The concept of “smart cities” – using sensors and data analytics to deliver better infrastructure and services – is becoming a reality thanks to the growing number of devices which are online, connected and capable of sharing information.
Making a city intelligent has real-world implications for the health, sustainability and prosperity of communities; whether that’s easier parking, efficient waste collection, reliable power or better air quality.
Technology clearly plays a key role in delivering smart cities; but Adam Beck, executive director of the Smart Cities Council Australia New Zealand, says world-leading cities begin with a clear vision and set of principles.
“It starts with the existing strategy for a city, such as economic development, climate change, transportation plans and community development,” Beck says. “From there, we identify the technological enablers that will let the city achieve those goals.
“A smart city embraces technology and data along with intelligent design to help fulfill its liveability and sustainability goals.”
Learning from the best
Australia is home to some of the world’s most liveable cities but, when it comes to smart infrastructure, we’re still a few steps behind.

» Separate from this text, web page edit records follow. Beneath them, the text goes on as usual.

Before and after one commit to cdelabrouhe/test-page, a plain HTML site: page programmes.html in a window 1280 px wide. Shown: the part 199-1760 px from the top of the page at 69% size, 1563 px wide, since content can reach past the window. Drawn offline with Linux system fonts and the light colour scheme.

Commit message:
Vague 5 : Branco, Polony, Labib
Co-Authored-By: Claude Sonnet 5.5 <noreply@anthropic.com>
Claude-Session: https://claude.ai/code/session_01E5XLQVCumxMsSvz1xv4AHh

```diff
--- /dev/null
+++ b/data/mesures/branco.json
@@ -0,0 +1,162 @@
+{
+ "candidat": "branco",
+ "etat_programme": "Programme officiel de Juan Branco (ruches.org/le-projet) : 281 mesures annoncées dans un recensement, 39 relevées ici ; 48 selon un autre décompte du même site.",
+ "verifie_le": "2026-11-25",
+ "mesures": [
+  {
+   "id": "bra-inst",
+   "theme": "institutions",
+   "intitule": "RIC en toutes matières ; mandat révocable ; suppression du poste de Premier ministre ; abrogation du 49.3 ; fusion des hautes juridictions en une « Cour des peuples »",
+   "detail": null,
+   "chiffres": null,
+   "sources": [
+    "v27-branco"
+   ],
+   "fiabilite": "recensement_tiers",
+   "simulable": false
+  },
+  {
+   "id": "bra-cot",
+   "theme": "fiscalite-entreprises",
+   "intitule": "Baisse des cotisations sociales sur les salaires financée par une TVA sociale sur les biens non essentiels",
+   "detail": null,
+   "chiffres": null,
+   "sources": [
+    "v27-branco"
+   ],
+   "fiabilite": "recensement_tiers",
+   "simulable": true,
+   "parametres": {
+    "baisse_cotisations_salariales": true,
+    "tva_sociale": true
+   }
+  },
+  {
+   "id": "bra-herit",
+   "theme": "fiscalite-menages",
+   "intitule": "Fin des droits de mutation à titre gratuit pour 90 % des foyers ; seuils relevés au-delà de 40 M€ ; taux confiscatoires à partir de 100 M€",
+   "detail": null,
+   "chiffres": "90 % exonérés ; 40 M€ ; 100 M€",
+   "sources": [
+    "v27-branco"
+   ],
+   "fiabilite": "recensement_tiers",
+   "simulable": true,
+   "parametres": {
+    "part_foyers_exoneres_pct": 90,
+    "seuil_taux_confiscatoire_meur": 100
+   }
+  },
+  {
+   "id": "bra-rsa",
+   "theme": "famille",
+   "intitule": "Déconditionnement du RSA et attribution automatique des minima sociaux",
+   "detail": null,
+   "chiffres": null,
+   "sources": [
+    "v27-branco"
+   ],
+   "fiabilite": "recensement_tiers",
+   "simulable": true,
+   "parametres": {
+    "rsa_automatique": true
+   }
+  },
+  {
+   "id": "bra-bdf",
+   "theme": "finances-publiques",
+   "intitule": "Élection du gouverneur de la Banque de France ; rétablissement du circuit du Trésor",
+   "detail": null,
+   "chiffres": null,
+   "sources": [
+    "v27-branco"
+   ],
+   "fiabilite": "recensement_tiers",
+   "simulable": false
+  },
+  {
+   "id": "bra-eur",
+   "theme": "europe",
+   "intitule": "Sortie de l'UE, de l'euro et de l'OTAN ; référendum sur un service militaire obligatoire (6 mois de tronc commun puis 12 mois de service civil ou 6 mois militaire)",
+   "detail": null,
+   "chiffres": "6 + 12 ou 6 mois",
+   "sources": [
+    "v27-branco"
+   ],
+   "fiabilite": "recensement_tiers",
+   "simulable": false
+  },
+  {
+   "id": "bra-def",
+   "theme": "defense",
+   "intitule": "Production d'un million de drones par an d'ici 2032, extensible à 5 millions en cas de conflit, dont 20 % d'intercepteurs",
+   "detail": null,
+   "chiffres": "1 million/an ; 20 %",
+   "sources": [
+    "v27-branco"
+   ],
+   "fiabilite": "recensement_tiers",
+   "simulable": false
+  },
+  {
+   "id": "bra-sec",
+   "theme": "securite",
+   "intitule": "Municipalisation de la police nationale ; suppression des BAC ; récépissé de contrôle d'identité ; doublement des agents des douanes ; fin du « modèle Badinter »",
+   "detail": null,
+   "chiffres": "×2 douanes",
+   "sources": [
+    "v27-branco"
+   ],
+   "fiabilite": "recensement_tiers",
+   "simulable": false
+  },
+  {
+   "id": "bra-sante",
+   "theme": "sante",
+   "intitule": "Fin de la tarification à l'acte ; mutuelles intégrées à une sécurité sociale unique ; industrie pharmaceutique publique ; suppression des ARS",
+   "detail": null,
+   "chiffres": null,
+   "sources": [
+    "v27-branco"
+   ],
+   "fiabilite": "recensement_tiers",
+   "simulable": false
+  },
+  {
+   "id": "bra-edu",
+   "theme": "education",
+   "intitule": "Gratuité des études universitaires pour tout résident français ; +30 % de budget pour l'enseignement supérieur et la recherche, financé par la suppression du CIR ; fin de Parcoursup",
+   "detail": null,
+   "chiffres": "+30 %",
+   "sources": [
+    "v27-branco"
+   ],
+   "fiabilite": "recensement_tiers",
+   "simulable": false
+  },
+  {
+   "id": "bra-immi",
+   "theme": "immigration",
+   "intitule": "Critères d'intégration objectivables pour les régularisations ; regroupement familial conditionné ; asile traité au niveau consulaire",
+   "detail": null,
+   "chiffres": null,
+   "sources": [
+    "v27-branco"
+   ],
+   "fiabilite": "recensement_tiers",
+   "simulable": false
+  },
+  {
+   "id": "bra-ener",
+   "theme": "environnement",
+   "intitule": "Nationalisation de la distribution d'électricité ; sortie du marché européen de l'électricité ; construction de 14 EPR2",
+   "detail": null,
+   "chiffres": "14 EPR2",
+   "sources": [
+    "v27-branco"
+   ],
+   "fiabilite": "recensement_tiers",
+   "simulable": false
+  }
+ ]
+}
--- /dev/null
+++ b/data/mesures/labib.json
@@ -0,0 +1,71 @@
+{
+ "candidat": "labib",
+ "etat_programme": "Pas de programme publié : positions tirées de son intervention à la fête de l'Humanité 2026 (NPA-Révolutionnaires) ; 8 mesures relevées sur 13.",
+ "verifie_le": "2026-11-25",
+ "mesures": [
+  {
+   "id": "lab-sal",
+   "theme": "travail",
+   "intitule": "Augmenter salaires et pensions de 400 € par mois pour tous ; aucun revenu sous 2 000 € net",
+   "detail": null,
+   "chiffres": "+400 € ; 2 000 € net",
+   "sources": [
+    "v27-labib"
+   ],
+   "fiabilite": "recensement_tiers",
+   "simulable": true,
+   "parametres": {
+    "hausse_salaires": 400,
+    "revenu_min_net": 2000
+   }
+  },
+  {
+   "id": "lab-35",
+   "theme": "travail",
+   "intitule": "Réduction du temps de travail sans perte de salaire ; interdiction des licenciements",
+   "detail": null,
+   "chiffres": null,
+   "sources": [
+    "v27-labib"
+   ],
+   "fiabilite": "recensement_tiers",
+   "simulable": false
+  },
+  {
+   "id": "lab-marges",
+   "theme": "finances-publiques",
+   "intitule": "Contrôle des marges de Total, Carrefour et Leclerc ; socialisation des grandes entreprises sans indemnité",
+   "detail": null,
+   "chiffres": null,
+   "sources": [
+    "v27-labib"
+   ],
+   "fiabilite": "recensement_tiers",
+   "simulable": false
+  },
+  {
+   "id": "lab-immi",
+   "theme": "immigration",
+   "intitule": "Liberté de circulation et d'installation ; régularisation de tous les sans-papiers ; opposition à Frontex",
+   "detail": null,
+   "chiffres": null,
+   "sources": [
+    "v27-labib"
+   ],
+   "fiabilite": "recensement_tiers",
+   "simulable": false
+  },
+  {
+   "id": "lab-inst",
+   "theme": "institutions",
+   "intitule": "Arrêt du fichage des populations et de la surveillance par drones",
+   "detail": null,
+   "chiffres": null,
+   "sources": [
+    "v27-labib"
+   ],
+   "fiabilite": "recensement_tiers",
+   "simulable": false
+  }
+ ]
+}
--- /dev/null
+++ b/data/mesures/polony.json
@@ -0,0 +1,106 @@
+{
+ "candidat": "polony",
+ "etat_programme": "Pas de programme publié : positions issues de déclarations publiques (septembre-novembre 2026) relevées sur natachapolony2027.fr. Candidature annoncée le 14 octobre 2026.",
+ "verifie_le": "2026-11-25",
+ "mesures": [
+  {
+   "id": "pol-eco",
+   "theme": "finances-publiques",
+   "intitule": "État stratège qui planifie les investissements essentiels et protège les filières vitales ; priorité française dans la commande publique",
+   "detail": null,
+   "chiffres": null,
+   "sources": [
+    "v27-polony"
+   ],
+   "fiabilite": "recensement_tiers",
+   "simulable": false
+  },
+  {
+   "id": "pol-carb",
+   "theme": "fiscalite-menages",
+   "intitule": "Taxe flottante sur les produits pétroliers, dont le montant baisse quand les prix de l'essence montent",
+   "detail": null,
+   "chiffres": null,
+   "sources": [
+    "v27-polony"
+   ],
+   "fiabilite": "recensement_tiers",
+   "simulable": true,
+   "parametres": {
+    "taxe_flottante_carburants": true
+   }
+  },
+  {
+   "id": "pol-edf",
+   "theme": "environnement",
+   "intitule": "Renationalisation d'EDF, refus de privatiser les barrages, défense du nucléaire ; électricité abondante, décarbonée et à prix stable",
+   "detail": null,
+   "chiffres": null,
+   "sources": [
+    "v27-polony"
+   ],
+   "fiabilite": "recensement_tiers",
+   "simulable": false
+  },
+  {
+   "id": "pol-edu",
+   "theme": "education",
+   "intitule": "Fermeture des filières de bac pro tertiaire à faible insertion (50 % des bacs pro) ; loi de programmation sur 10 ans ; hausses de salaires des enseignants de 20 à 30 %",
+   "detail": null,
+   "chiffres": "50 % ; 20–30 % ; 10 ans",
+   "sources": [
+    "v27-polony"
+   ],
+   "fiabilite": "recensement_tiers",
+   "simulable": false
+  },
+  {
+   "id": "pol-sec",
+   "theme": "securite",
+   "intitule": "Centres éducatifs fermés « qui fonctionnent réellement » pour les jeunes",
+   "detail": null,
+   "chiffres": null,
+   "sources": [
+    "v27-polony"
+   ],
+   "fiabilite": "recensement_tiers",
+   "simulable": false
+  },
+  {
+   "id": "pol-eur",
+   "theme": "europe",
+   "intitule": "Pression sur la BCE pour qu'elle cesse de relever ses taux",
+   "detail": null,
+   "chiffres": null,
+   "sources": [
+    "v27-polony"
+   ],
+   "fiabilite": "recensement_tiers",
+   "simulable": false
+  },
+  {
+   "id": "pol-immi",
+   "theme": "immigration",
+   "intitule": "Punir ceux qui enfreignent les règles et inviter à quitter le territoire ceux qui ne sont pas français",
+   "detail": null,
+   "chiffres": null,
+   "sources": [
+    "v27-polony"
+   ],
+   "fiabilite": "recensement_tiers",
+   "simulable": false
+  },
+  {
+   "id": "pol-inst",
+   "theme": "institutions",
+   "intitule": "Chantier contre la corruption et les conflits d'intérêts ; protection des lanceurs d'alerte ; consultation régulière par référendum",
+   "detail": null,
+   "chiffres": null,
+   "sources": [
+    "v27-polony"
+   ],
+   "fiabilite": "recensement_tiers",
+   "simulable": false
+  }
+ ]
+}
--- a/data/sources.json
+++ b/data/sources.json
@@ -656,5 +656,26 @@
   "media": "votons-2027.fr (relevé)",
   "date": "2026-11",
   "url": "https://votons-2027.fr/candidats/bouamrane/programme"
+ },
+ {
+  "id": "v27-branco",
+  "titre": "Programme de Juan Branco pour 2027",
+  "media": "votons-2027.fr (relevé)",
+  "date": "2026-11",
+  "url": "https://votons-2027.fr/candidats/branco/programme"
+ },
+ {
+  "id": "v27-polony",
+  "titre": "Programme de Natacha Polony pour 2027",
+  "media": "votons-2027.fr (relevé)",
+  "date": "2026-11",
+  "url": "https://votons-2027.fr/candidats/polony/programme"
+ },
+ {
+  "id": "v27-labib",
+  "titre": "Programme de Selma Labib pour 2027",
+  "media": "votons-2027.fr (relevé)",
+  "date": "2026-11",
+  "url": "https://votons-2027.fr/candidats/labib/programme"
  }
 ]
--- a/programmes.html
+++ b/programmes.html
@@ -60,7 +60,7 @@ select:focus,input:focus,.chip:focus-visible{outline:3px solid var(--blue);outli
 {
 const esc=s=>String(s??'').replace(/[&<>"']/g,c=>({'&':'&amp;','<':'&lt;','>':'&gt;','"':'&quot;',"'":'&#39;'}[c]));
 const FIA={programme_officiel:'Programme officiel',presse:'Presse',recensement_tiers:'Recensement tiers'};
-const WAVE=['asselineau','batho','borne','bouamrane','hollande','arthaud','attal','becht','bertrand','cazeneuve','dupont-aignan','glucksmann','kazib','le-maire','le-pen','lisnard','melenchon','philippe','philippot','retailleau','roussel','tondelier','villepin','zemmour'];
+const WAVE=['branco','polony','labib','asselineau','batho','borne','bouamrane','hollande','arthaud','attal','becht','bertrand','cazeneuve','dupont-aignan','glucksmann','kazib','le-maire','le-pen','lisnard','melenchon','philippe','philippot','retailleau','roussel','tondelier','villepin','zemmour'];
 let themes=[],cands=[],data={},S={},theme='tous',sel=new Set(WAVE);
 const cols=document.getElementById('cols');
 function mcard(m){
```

Beck, a member of the federal government’s newly formed Cities Reference Group, says that is not such a bad thing; as long as we’re quick studies and “fast followers”.
“My view is that we’re now in the fourth wave of smart city development,” Beck says. “If we want to, we can learn from Europe, India and the United States, who have gone before us.”
Most experts agree that Melbourne is Australia’s premier smart city, with a team of more than 70 engaged in projects designed to harness the connective capabilities of the Internet of Things – smart bins, online tree-monitoring systems – and developing a citywide data platform.
“They view the city as their laboratory,” Beck says. “Melbourne has been promoting opportunities for innovation and incubation, nurturing a start-up culture, and engaging the community with their smart city agenda.”
The smart city concept is gaining traction outside capital cities with centers in Queensland, such as Ipswich and the Sunshine Coast, leading the way by focusing on fundamentals such as putting services online.
“Rural and regional development is more granular,” Beck says. “The applications we’re seeing in the ag-tech world are huge – drones, robots, and highly sophisticated GPS activity is a core part of the future of rural Australia.”
Showing the money
Federal Assistant Minister for Cities, Angus Taylor, has launched a $50 million fund to help our cities embrace the worldwide revolution in planning and development.
“Smart cities need to take a people-first approach to designing and delivering responsive public services with the help of smart technologies,” Taylor says.
Beck says governments can’t do it on their own.
“No one sector can do it on its own; partnership is the only way,” Beck says. “It’s a marketplace – you need good demand from governments and a highly sophisticated supply side.”
Beck says development does not work by force and governments need to do a better job of engaging citizens in city-building agendas, “not simply technological agendas”.
“Data is good, but intelligence is great. We’re swimming in data – the question is whether we are converting it to make better investments and create better outcomes for our cities,” Beck says. “We need to make sustained efforts to unlock the wisdom of residents because any investment or project has to have quality of life and livability at its heart.
“Smart cities begin and end with people. We cannot lose sight of that.”